■ **Activity**:
List each line of the data that holds the word "shown".

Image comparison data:
──────

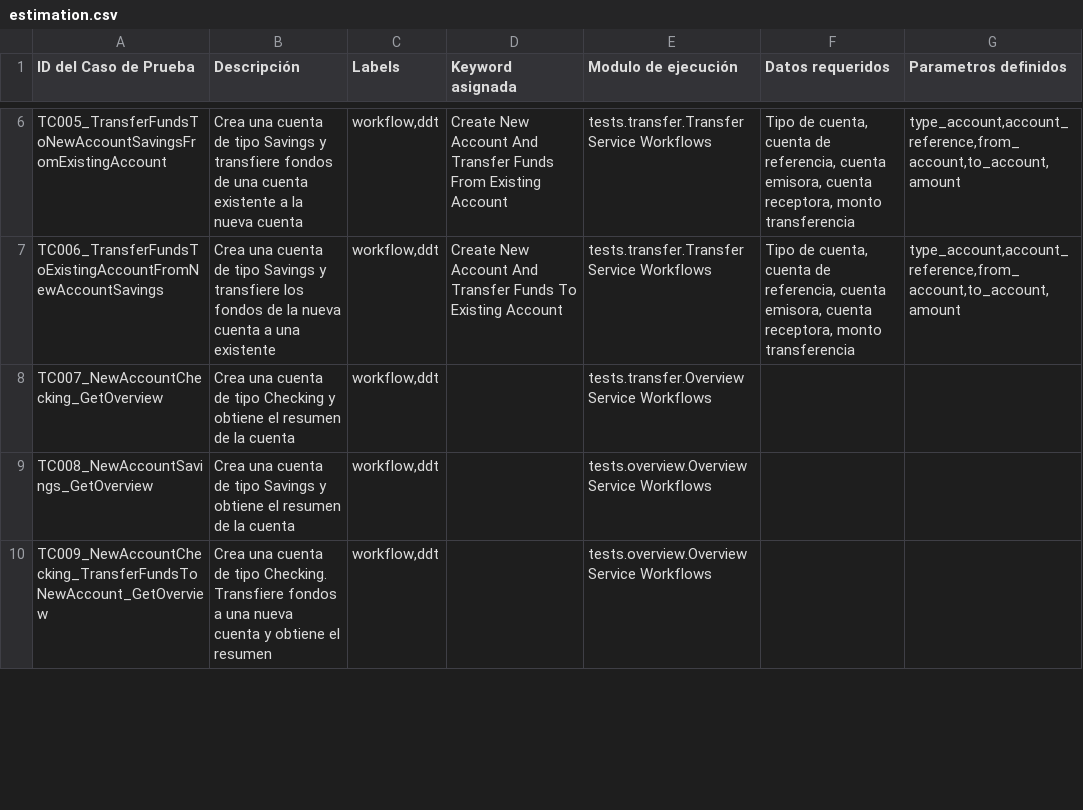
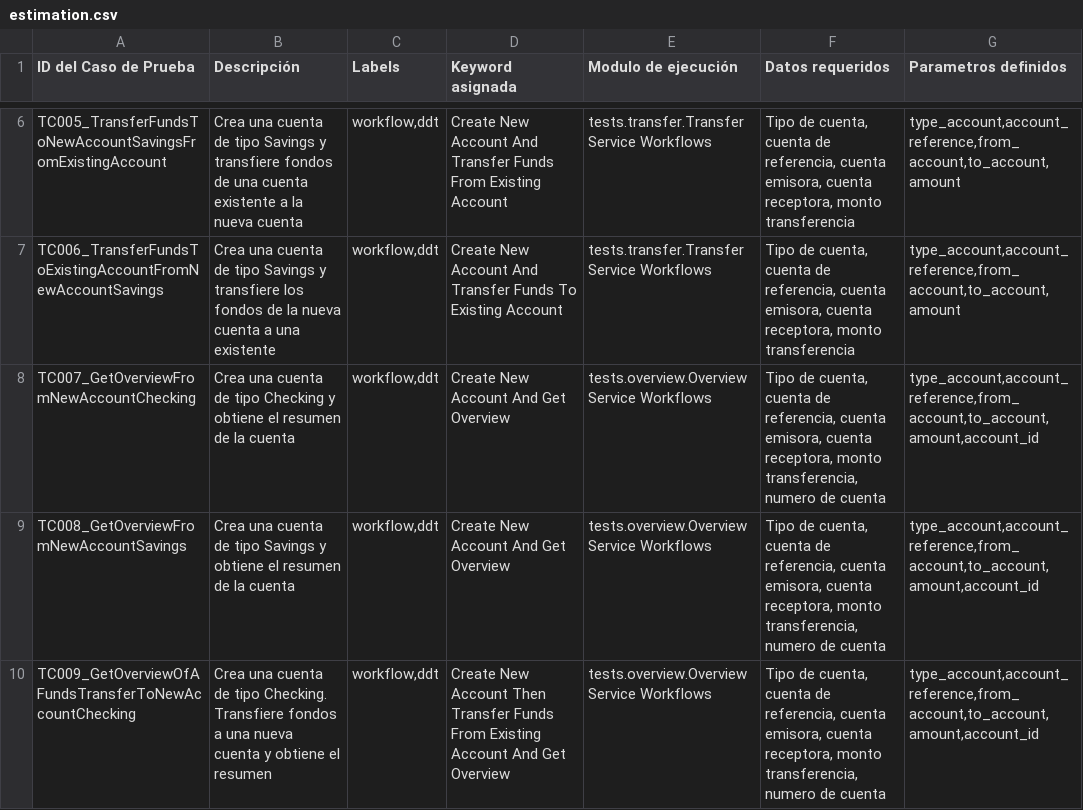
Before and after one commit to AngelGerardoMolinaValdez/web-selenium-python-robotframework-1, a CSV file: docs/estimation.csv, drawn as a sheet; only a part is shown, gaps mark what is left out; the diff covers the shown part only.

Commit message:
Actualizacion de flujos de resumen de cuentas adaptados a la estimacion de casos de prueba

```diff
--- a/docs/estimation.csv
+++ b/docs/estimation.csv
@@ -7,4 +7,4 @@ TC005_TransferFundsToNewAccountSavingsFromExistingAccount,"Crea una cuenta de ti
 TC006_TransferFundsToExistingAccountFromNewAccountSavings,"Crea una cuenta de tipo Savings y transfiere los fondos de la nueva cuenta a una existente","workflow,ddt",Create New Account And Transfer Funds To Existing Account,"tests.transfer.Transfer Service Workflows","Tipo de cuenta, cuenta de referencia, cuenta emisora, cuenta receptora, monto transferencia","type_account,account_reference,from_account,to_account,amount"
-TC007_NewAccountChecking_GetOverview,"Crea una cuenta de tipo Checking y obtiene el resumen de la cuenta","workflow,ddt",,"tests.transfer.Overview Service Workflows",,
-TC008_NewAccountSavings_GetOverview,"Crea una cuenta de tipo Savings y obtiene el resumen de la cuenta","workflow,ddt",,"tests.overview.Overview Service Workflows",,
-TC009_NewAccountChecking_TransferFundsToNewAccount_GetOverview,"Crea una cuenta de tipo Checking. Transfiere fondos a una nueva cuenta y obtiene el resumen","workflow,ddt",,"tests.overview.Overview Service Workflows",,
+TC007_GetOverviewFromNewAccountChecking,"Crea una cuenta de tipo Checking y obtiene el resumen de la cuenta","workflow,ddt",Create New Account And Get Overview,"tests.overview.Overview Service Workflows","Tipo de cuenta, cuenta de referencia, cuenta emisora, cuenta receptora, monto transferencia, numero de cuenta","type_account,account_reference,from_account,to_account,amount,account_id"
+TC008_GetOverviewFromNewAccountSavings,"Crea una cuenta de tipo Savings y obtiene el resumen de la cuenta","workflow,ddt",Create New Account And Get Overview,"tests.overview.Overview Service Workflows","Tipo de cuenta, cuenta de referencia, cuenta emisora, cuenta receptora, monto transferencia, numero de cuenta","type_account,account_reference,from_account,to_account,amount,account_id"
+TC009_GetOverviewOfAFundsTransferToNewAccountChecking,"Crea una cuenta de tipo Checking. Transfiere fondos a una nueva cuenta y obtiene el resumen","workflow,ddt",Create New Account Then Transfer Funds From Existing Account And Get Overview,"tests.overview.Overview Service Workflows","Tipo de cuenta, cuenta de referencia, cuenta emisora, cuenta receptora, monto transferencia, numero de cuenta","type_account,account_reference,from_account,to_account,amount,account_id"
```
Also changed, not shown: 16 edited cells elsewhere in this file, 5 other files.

──────

■ **Solution**:
Before and after one commit to AngelGerardoMolinaValdez/web-selenium-python-robotframework-1, a CSV file: docs/estimation.csv, drawn as a sheet; only a part is shown, gaps mark what is left out; the diff covers the shown part only.
Also changed, not shown: 16 edited cells elsewhere in this file, 5 other files.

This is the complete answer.